Since gaming’s inception, it’s been ripe with a seemingly endless amount of popular fads. For the younger generation of gamers in particular, these fleeting trends are most clearly displayed in the Wii’s early motion controls, with the Wii having arrived on 16 November 2006, meaning that by the time of publication it will be a decade old. The Wii began then a race to develop motion control systems across all the main console platforms, but what it also signified was the beginning of a what was assumed would be a revolution in how we will actually play video games. For Nintendo the future was in motion controls, and for a while Microsoft and Sony went along, with the Kinect and the PlayStation Move releasing some years later. As it were though, this would not be the last attempt at changing the way we play games.
But with all the
promises VR made,
has there really been
much of a change

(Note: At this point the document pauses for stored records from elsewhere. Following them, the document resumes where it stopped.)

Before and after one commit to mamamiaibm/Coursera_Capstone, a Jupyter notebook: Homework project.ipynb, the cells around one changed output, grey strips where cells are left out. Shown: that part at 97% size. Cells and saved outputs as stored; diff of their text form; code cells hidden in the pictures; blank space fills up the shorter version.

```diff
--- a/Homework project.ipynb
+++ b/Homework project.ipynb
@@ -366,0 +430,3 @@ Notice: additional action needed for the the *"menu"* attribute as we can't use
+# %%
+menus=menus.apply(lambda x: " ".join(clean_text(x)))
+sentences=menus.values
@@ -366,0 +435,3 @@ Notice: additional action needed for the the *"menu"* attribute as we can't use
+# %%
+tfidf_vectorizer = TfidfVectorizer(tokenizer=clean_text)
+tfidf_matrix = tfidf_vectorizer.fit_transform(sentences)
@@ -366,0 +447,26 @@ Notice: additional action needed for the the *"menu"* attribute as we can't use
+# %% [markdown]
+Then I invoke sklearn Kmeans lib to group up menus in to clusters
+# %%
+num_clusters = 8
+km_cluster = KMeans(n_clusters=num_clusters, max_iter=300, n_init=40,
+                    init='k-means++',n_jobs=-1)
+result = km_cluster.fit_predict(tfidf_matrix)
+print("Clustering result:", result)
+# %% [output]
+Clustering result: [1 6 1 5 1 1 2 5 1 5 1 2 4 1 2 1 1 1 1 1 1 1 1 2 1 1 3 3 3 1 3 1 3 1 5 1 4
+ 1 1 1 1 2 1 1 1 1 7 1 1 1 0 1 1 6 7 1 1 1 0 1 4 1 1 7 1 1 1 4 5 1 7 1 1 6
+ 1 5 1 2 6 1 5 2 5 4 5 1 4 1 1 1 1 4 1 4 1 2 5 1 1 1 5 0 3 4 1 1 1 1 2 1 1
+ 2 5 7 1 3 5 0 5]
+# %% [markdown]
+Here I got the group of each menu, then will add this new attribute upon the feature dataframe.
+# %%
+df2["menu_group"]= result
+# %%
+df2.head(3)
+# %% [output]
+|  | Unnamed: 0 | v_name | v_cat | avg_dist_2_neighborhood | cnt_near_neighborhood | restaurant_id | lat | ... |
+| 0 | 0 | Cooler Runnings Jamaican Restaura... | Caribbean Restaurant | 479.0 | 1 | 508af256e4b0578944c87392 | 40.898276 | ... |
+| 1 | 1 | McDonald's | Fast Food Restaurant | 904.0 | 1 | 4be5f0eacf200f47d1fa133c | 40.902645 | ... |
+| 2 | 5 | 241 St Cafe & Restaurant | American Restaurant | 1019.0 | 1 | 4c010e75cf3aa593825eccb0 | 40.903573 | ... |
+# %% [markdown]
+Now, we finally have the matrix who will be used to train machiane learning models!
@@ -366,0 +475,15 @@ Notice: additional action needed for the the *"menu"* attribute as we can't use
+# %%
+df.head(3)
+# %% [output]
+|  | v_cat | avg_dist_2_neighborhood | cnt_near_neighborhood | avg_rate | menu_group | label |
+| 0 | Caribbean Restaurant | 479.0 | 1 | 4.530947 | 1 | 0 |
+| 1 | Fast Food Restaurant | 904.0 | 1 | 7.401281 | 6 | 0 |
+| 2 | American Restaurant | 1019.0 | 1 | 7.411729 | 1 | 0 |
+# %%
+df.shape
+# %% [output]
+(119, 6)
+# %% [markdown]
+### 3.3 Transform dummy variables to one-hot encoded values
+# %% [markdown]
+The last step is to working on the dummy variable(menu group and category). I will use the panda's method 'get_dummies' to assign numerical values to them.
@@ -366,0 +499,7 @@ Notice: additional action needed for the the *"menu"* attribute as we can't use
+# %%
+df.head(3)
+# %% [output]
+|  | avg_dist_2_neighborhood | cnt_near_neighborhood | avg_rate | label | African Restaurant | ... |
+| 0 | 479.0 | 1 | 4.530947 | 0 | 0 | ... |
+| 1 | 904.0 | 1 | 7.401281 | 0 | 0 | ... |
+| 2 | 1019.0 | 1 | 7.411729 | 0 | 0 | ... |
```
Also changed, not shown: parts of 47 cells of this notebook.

In 2012, a company called Oculus began a Kickstarter for the revolutionary technology that is virtual reality, or VR, and the gaming community flocked to donate, giving it $2.5m, and generating a massive amount of media coverage. With the spike in interest that Oculus generated, the major companies Sony and Microsoft of course jumped on the band wagon, along with HTC who came out with their Vive headset. Now virtual reality gaming is no far flung, futuristic idea, it’s a present reality. But with all the promises VR made, the hype and the future we all assumed it had, has there really been much of a change in gaming?
Two of the three VR headsets currently known to the public have been released, with the exception being Sony’s Morpheus which is set to be cheaper and have lower specs than its competitors, but there really hasn’t been much fanfare. Like many, when I sit down to game, I still break out a controller or boot up my PC. I’m fully in the knowledge that VR exists, and I am completely content without it. At the time of writing, I’m fairly confident that this can be said for the vast majority of gamers. Why, then, has VR not made the impact it so promised? The reality, VR gaming faces a multitude of problems. Remember, this isn’t the first time it’s been attempted, back in the 1980’s and 1990’s many companies tried and failed to make VR a hit, and unfortunately they ran into the same problems that to an extent plague VR to this day.
Firstly, it’s massively expensive. Obviously as time progresses the technology gets cheaper, but it still requires funds to develop, and the current price stands at around £600 to £700 dependant on the headset you buy – completely out of the price range of anyone who is not a hardcore VR fan. Secondly, VR requires powerful hardware. There’s a reason Sony’s Morpheus headset is scaled down compared to the others, the reason being the PS4 would not be able to handle rendering the two screens inside the headset, which make it doubly intensive to run. This in turn puts up the price and then whoever can afford it has to have a sufficiently powerful PC to run it, which again costs vast amounts of money. Finally, as with most gaming hardware, even with the promise of VR, it is still a fad. Although it has so far avoided being labelled one, it doesn’t take close scrutiny to realise. At first, like the Wii, the idea is novel and worth investing in, but after a couple of weeks? Months? Will you still want to put in the effort of clearing a room, putting on some goggles and moving your head around when all you really want to do is relax and play a game?
This is the inherent problem with VR. With all its media hype and dazzling technology we failed to see it for what it truly was: a fad. A brief fling with the futuristic idea of plugging ourselves into the machine. Of course VR will still exist in the future, with many applications aside from gaming, and I’m sure some experiences will be the better for it. But will everybody be sat at home, plugged in?
No. They’ll still be flicking birds on their phones.